Change detection data
■ ■ ■

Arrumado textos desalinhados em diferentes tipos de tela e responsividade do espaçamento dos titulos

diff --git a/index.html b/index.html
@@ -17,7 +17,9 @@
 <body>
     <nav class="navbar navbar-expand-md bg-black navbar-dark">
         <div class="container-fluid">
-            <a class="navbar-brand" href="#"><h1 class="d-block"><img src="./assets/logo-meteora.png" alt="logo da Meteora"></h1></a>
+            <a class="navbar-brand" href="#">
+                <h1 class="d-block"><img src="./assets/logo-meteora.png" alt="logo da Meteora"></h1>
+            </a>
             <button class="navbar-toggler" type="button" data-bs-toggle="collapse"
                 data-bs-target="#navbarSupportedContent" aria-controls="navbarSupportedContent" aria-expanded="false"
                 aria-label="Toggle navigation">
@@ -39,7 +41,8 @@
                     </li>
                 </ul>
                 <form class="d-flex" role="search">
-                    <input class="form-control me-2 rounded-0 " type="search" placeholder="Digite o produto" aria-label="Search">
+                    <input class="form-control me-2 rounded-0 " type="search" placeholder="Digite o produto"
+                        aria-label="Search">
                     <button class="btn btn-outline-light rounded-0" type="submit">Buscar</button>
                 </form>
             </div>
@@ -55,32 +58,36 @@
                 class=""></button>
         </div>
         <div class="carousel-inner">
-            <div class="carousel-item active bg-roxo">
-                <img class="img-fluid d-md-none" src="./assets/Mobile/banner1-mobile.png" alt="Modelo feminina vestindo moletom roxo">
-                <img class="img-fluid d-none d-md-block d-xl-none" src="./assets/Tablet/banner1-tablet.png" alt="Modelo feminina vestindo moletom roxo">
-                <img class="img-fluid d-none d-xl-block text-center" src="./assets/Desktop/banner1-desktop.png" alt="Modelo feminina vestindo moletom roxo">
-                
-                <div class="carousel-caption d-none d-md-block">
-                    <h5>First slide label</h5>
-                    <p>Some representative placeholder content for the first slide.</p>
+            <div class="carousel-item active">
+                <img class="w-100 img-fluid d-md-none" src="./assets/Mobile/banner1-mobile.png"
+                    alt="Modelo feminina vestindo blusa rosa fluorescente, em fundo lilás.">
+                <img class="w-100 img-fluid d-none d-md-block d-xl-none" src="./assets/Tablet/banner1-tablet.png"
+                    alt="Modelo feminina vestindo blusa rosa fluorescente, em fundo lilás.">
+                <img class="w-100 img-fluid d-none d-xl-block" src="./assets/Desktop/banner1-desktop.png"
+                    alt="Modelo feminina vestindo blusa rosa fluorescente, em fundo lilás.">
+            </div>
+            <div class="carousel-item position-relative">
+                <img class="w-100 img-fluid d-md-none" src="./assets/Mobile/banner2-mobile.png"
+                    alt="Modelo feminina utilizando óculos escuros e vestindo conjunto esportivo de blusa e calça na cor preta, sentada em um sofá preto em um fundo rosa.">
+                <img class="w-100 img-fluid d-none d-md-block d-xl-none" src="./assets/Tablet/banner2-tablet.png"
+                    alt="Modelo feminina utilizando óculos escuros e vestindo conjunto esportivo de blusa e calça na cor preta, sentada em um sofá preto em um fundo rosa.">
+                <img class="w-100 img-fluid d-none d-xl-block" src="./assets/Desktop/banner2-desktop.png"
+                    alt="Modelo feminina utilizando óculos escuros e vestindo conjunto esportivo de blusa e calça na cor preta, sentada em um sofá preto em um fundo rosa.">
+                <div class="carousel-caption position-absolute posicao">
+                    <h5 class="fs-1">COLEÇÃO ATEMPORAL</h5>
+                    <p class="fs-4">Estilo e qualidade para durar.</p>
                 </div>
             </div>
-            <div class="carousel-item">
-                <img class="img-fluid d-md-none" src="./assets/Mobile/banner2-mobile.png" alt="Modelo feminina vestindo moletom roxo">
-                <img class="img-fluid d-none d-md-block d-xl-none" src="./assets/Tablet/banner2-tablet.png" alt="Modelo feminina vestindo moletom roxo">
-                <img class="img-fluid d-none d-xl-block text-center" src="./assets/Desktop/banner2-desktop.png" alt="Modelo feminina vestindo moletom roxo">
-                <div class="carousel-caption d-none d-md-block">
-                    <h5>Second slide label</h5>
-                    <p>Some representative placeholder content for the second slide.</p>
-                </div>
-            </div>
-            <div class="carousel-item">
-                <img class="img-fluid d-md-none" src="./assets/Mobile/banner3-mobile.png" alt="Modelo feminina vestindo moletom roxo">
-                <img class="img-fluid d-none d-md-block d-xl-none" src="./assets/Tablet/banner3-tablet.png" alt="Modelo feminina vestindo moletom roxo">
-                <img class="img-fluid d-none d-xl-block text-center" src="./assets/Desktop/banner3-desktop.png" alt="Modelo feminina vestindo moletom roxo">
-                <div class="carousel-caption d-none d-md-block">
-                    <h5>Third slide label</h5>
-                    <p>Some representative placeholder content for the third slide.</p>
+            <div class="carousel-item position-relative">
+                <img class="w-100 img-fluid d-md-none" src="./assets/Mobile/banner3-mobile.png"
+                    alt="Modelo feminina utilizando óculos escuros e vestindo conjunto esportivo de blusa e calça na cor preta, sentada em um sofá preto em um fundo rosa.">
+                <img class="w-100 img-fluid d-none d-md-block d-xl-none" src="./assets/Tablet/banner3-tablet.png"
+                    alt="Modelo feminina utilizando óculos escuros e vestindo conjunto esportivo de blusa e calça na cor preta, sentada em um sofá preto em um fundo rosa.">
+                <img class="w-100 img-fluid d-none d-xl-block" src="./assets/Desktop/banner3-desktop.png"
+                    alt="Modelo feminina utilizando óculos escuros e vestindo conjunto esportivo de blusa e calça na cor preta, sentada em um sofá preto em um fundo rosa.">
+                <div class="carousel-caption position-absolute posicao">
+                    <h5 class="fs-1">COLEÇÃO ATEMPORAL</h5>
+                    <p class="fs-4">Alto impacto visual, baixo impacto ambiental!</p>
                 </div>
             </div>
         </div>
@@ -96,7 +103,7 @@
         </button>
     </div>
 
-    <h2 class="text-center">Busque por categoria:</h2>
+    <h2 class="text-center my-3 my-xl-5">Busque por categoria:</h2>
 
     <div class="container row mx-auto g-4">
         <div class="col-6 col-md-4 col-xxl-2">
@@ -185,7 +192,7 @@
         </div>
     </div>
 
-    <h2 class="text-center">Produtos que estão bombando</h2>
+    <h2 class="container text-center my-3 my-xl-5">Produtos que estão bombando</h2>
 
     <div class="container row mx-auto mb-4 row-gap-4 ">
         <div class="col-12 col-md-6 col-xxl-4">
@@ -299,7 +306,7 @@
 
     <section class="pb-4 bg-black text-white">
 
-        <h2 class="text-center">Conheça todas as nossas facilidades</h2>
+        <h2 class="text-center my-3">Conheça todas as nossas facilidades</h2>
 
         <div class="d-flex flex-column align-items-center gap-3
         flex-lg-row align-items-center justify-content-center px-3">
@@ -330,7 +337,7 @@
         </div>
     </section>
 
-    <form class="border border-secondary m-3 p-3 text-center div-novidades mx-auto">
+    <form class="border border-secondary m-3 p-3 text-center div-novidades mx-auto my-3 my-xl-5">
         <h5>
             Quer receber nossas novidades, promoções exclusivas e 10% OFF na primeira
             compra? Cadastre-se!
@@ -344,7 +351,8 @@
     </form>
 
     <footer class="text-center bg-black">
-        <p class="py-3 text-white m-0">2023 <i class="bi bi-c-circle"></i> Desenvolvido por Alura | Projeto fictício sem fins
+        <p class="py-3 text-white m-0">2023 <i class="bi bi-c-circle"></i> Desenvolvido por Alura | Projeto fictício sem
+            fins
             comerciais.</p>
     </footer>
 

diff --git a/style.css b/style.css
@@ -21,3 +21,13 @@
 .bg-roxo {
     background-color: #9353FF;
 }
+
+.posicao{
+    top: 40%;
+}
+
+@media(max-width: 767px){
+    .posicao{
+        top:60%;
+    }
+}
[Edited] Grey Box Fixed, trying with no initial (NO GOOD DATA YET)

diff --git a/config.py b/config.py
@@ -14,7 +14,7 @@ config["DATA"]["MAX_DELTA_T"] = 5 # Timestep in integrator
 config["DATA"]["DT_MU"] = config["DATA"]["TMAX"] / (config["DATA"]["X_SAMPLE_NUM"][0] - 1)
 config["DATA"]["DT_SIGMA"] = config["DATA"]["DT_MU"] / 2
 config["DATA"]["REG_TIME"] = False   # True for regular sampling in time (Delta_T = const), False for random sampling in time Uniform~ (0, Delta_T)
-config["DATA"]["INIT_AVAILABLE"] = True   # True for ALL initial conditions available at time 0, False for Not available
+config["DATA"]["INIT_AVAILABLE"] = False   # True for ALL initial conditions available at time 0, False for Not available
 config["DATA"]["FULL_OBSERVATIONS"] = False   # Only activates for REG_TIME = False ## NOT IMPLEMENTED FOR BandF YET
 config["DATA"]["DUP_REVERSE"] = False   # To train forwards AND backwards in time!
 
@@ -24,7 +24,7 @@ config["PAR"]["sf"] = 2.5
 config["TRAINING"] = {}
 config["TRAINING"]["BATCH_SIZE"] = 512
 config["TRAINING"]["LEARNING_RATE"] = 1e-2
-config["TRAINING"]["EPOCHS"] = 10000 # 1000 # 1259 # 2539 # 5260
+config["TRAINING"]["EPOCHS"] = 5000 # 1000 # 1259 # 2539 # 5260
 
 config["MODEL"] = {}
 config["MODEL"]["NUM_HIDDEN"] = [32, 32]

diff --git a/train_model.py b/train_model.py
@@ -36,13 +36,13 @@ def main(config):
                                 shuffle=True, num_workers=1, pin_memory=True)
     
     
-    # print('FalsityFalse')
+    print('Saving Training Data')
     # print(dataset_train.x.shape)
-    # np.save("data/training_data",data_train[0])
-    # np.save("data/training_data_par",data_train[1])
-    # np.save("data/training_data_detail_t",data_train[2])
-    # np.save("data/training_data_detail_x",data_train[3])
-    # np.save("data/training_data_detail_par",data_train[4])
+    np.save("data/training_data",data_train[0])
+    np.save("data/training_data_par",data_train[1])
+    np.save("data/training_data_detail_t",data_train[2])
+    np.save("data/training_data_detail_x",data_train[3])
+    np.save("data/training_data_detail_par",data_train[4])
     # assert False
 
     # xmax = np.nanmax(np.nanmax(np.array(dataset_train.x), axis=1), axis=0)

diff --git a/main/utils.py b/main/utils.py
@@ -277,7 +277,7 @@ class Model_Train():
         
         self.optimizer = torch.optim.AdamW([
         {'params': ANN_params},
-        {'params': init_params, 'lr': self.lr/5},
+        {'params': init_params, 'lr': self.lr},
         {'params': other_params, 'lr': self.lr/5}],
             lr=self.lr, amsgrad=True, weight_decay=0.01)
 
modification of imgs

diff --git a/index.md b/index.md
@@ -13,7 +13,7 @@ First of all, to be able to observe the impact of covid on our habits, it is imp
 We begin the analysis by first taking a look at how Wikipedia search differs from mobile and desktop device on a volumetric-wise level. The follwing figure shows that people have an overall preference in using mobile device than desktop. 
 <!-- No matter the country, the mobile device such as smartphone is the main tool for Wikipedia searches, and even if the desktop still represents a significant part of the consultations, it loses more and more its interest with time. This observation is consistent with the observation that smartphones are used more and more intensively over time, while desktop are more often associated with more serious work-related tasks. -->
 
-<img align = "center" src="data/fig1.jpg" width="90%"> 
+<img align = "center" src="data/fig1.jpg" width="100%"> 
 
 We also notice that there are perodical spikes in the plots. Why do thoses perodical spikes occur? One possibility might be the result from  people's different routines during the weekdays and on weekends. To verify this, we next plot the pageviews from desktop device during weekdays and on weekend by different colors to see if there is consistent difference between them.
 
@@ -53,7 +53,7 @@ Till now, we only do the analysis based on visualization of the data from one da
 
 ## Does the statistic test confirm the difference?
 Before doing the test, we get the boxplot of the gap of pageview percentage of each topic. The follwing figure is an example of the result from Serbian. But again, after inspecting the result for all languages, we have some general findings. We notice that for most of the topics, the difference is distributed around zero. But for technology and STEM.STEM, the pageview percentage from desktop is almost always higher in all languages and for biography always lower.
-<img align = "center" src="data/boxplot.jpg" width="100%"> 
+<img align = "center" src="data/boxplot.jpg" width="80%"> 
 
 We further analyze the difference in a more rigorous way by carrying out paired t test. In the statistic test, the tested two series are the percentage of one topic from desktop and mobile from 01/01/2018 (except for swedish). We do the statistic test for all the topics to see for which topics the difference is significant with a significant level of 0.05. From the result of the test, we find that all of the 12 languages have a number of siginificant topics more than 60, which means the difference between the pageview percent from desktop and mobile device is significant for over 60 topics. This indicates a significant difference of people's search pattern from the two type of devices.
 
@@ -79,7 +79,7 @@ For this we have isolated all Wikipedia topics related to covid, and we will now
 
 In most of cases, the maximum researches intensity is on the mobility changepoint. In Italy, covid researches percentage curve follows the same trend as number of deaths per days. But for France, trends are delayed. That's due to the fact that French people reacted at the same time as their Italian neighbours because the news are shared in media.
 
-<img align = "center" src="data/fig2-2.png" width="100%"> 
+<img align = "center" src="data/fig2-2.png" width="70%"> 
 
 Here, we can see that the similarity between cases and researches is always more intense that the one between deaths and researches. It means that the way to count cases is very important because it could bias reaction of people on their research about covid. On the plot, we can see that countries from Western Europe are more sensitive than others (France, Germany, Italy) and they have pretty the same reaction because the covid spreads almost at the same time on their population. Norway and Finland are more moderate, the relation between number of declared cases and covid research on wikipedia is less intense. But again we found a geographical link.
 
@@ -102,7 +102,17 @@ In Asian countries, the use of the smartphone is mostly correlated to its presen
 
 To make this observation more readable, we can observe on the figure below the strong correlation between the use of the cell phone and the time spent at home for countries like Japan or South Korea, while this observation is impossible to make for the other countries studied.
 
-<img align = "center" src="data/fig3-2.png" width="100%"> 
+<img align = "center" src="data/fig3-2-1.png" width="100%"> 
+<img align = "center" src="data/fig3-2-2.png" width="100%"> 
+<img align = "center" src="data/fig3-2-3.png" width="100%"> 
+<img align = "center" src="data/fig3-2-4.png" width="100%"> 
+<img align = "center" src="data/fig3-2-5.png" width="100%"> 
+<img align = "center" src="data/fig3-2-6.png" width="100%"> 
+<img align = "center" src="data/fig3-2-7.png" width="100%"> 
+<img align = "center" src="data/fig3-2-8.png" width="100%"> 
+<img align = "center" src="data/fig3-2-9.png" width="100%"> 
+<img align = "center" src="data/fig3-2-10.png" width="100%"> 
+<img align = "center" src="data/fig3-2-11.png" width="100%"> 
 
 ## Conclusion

■ ■ ■

→ Exercise prompt
Using the records above, list each line that includes "container".

→ Expected output
         <div class="container-fluid">
     <div class="container row mx-auto g-4">
+    <h2 class="container text-center my-3 my-xl-5">Produtos que estão bombando</h2>
     <div class="container row mx-auto mb-4 row-gap-4 ">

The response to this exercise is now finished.